These unofficial groups have become a problem in recent years because of the potential to confuse an audience and dilute an institution’s brand. Several higher education colleagues have tackled the issue in recent days.
Combating the problem is a challenging one, but I thought Michael Fienen put it best:
“What we can do is help people be smart. We can give them good resources. By being good community members ourselves, we’ll be doing our students and supporters the best service that can be expected.”
In an effort to further spread awareness and offer practical advice, I’m posting a link to Facebook’s DCMA Notice of Copyright Infringement.
Most of the unofficial groups don’t contain hate speech, violence or pornography, so it doesn’t make much sense to report them through the normal “Report Group” function.
However, most do include an unsanctioned use of a university logo. If the unofficial group contains a logo in violation of copyright laws, Facebook’s DCMA Notice of Copyright Infringement could be your best bet.
Here’s what the form requests:
- Name, mailing address, telephone, e-mail
- Identify the copyrighted work that you claim has been infringed.
- Identify the content on our site that you claim infringes your copyright.
- Where does the infringing content appear on our site? Please provide URLs to help us locate the content you are reporting.
- How does the content infringe your rights?
I realize reporting the unofficial groups isn’t going to make the problem go away, but if it could be one step in creating a solution, I’m all for it.
Additional reading on the topic:
- Dealing with Fake Facebook Groups – by Michael Fienen of .eduGuru

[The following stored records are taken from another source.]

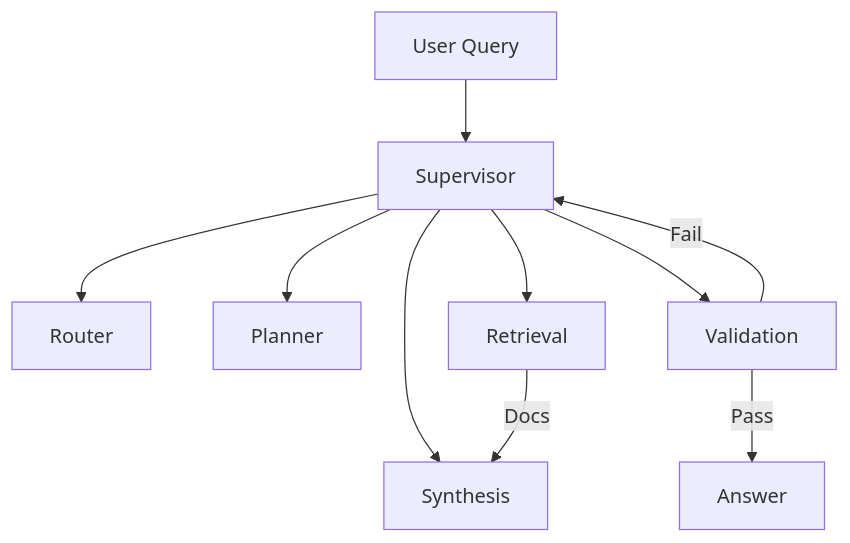
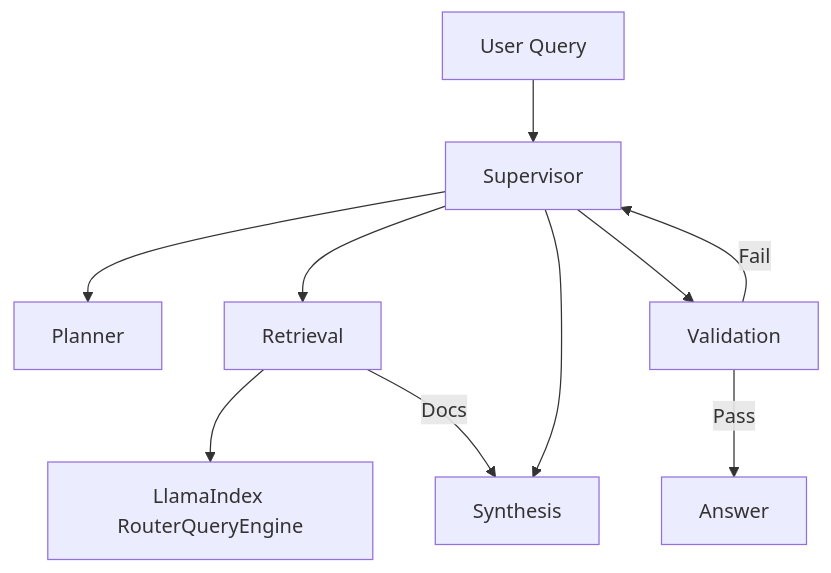
The diagram in docs/developers/adrs/ADR-001-modern-agentic-rag-architecture.md (BjornMelin/docmind-ai-llm), drawn with Mermaid before and after one commit. The commit also changed other lines of this file and 434 other files, not shown here.

````diff
--- a/docs/developers/adrs/ADR-001-modern-agentic-rag-architecture.md
+++ b/docs/developers/adrs/ADR-001-modern-agentic-rag-architecture.md
@@ -59,12 +62,12 @@
 ```mermaid
 graph TD
   U["User Query"] --> S["Supervisor"]
-  S --> R["Router"]
   S --> P["Planner"]
   S --> T["Retrieval"]
   S --> Y["Synthesis"]
   S --> V["Validation"]
+  T --> R["LlamaIndex RouterQueryEngine"]
   T -->|Docs| Y
   V -->|Pass| O["Answer"]
   V -->|Fail| S
 ```
````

- Facebook, Trust and RoomSurf.com – by Georgy Cohen
- Coming together: Colleges unite to fight Facebook fraud – by Tim Nekritz
- Three years of Facebook Forgery – by J.D. Ross
- Facebookgate all over again – by Andrew Careaga